Henry knew as a engineer himself and while watching the workers that there were specific tasks that need to be done, with each task using a specific tool. He then conceived that he each worker were to do one specific job using one tool in a consistent time frame he could increase efficiency. Or that was his hypothesis he was dying to test.

Automobile parts were moved along the line on a conveying belt with each worker doing his or her task to the part as it came to them on the belt until it came to the end of the line finished. This made slower workers have to speed up and gave better time estimates for completion dates by being able to control the rate at which the workers did their jobs. This moving assembly line was installed in the Highland Park assembly plant and made production of the Model T eight times faster than had been.

Ford Wins Patent Law Suit

After eight years of legal battling the Supreme Court in 1911 finally rule the Selden patent void and the way was open for many other automobile companies to compete for market share. The heavy weight that was on the Ford motor business of having to pay licensing fees to the Selden syndicate was lifted.

World War I

April 1917, Ford Motor gave its loving attention to the war effort.
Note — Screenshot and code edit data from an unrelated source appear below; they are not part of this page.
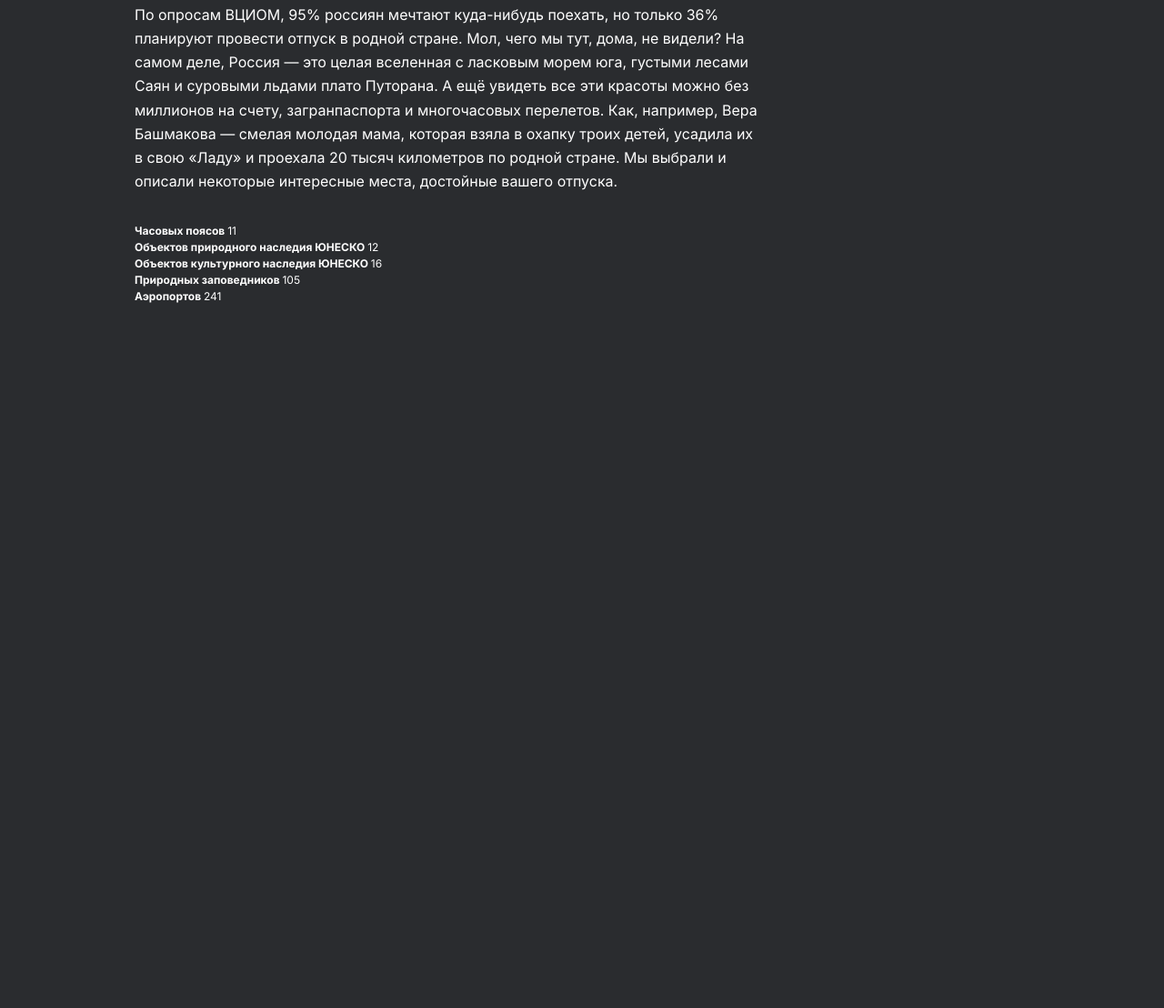
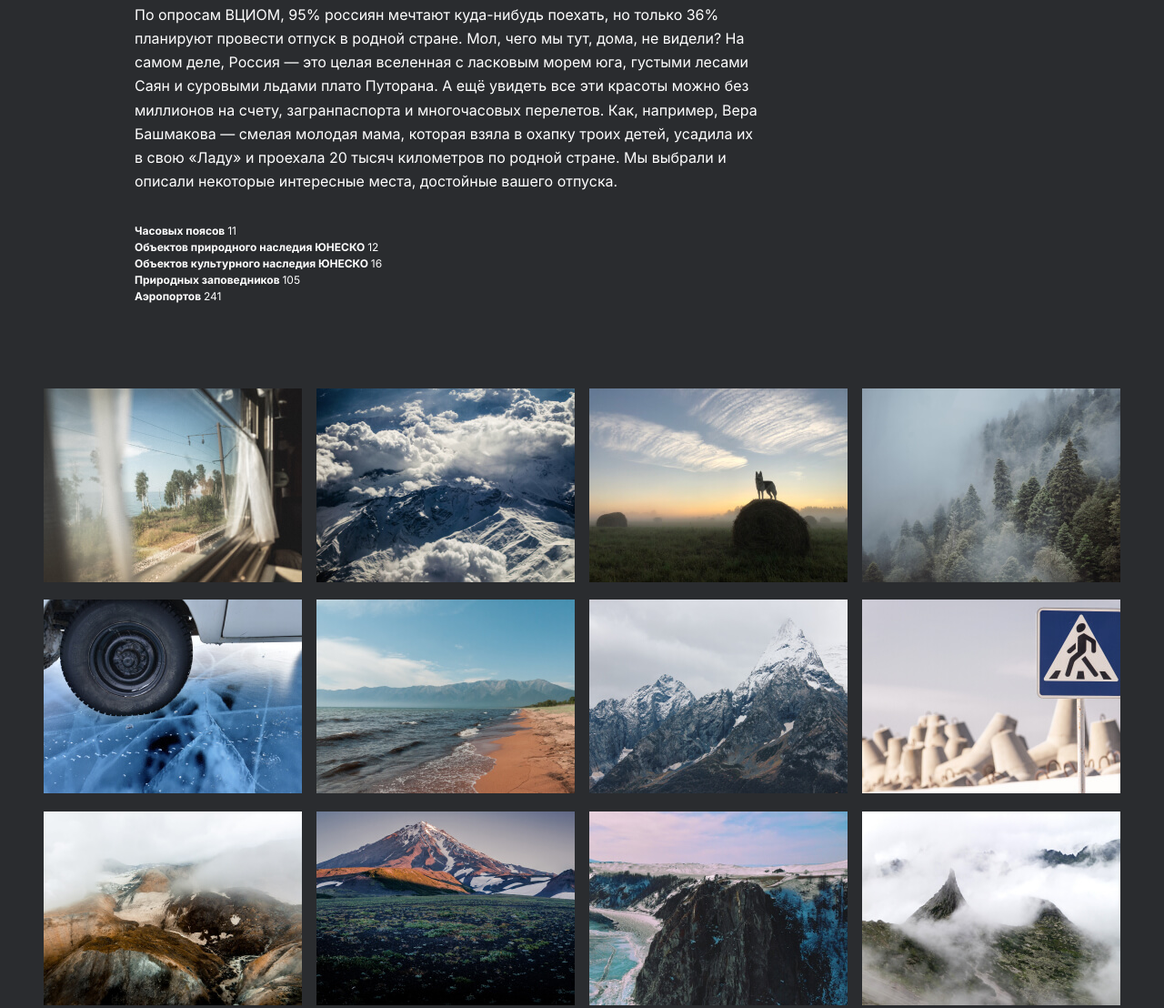
Before and after one commit to NatalyaMochalova/russian-travel, a plain HTML site: page index.html in a window 1280 px wide. Shown: the part 1334-2442 px from the top of the page at 91% size. Before the commit the page ends 1669 px from the top, so only its background shows below. Drawn offline with Linux system fonts and the light colour scheme.

Commit message:
added photo-grid

```diff
--- /dev/null
+++ b/blocks/photo-grid/__item/photo-grid__item.css
@@ -0,0 +1,13 @@
+.photo-grid__item {
+  width: 100%;
+  -webkit-transition: -webkit-box-shadow .4s ease-in-out;
+  transition: -webkit-box-shadow .4s ease-in-out;
+  -o-transition: box-shadow .4s ease-in-out;
+  transition: box-shadow .4s ease-in-out;
+  transition: box-shadow .4s ease-in-out, -webkit-box-shadow .4s ease-in-out;
+}
+
+.photo-grid__item:hover {
+  -webkit-box-shadow: 0 0 20px rgba(255, 255, 255, 0.3);
+          box-shadow: 0 0 20px rgba(255, 255, 255, 0.3);
+}
--- /dev/null
+++ b/blocks/photo-grid/__list/photo-grid__list.css
@@ -0,0 +1,26 @@
+.photo-grid__list {
+  margin: 0;
+  padding: 0;
+  list-style: none;
+  display: grid;
+  grid-template-columns: repeat(auto-fit, minmax(284px, 1fr));
+  gap: 16px;
+}
+
+@media screen and (max-width: 1024px) {
+  .photo-grid__list {
+    gap: 14px;
+  }
+}
+
+@media screen and (max-width: 768px) {
+  .photo-grid__list {
+    gap: 16px;
+  }
+}
+
+@media screen and (max-width: 320px) {
+  .photo-grid__list {
+    gap: 12px;
+  }
+}
--- /dev/null
+++ b/blocks/photo-grid/photo-grid.css
@@ -0,0 +1,15 @@
+.photo-grid {
+  padding: 92px 48px 0;
+}
+
+@media screen and (max-width: 768px) {
+  .photo-grid {
+    padding: 88px 24px 0;
+  }
+}
+
+@media screen and (max-width: 320px) {
+  .photo-grid {
+    padding: 64px 16px 0;
+  }
+}
--- a/index.html
+++ b/index.html
@@ -37,6 +37,22 @@
           <li class="intro__item">Аэропортов <span class="intro__span">241</span></li>
         </ul>
       </section>
+      <section class="photo-grid">
+        <ul class="photo-grid__list">
+          <li><img src="images/photo-grid__item-train.jpg" alt="Поезд" class="photo-grid__item"></li>
+          <li><img src="images/photo-grid__item-atharva-tulsi.jpg" alt="Горы" class="photo-grid__item"></li>
+          <li><img src="images/photo-grid__item-tuman.jpg" alt="Туман" class="photo-grid__item"></li>
+          <li><img src="images/photo-grid__item-sochi.jpg" alt="Сочи" class="photo-grid__item"></li>
+          <li><img src="images/photo-grid__item-arisa-chattasa.jpg" alt="Байкал" class="photo-grid__item"></li>
+          <li><img src="images/photo-grid__item-baikal.jpg" alt="Байкал" class="photo-grid__item"></li>
+          <li><img src="images/photo-grid__item-elbrus.jpg" alt="Эльбрус" class="photo-grid__item"></li>
+          <li><img src="images/photo-grid__item-stanislav-kondratiev.jpg" alt="Знак" class="photo-grid__item"></li>
+          <li><img src="images/photo-grid__item-kamchatka.jpg" alt="Камчатка" class="photo-grid__item"></li>
+          <li><img src="images/photo-grid__item-kamchatka2.jpg" alt="Камчатка" class="photo-grid__item"></li>
+          <li><img src="images/photo-grid__item-baikal2.jpg" alt="Байкал" class="photo-grid__item"></li>
+          <li><img src="images/photo-grid__item-ergaki.jpg" alt="Ергаки" class="photo-grid__item"></li>
+        </ul>
+      </section>
     </main>
   </div>
 </body>
--- a/pages/index.css
+++ b/pages/index.css
@@ -25,3 +25,8 @@
 @import url(../blocks/intro/__list/intro__list.css);
 @import url(../blocks/intro/__item/intro__item.css);
 @import url(../blocks/intro/__span/intro__span.css);
+
+/*photo-grid*/
+@import url(../blocks/photo-grid/photo-grid.css);
+@import url(../blocks/photo-grid/__list/photo-grid__list.css);
+@import url(../blocks/photo-grid/__item/photo-grid__item.css);
```
Also changed, not shown: images/photo-grid__item-baikal.jpg (renamed from images/photo-grid__item- baikal.jpg), images/photo-grid__item-baikal2.jpg (renamed from images/photo-grid__item- baikal2.jpg), images/photo-grid__item-elbrus.jpg (renamed from images/photo-grid__item- elbrus.jpg), images/photo-grid__item-ergaki.jpg (renamed from images/photo-grid__item- ergaki.jpg), images/photo-grid__item-kamchatka.jpg (renamed from images/photo-grid__item- kamchatka.jpg), images/photo-grid__item-kamchatka2.jpg (renamed from images/photo-grid__item- kamchatka2.jpg), images/photo-grid__item-stanislav-kondratiev.jpg (renamed from images/photo-grid__item- stanislav-kondratiev.jpg).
During World War I produced large quantities of automobiles, trucks, and ambulances, as well as Liberty airplane motors, Whippet tanks, Eagle submarine chasers, and munitions.

Henry Ford officially retired in 1918 and named his son Edsel president and gave him controlling interest in the company’s stock. Henry didn’t feel retired he liked to direct and give recommendations to Edsel about company market strategy. He also enjoyed creating a tractor he named the Fordson (thank goodness it wasn’t named Model Z). He apparently published a journal of sort called the Dearborn Independent.

Buy Outs and Greater Expansion

By the end of World War I Ford Motor Corporation was looking to expand and integrate many of its assembly plants; consolidating resources, lowering waste, and shipping prices. There was some disagreement with the other share holders and both Henry and Edsel decided to solve the situation with money. Again Henry found himself buying stock from his investors to further the vision he had passed on to his son. The multi-million dollar facility had an integrated steel mill of what was then considered to be of substantial capacity. The plant was named the River Rouge facility.

About the Author:

Bart Gibby has been fascinated by Henry Ford and the beginnings of Ford Motor Company. More information can be found at World History.com; founded by Paul Allen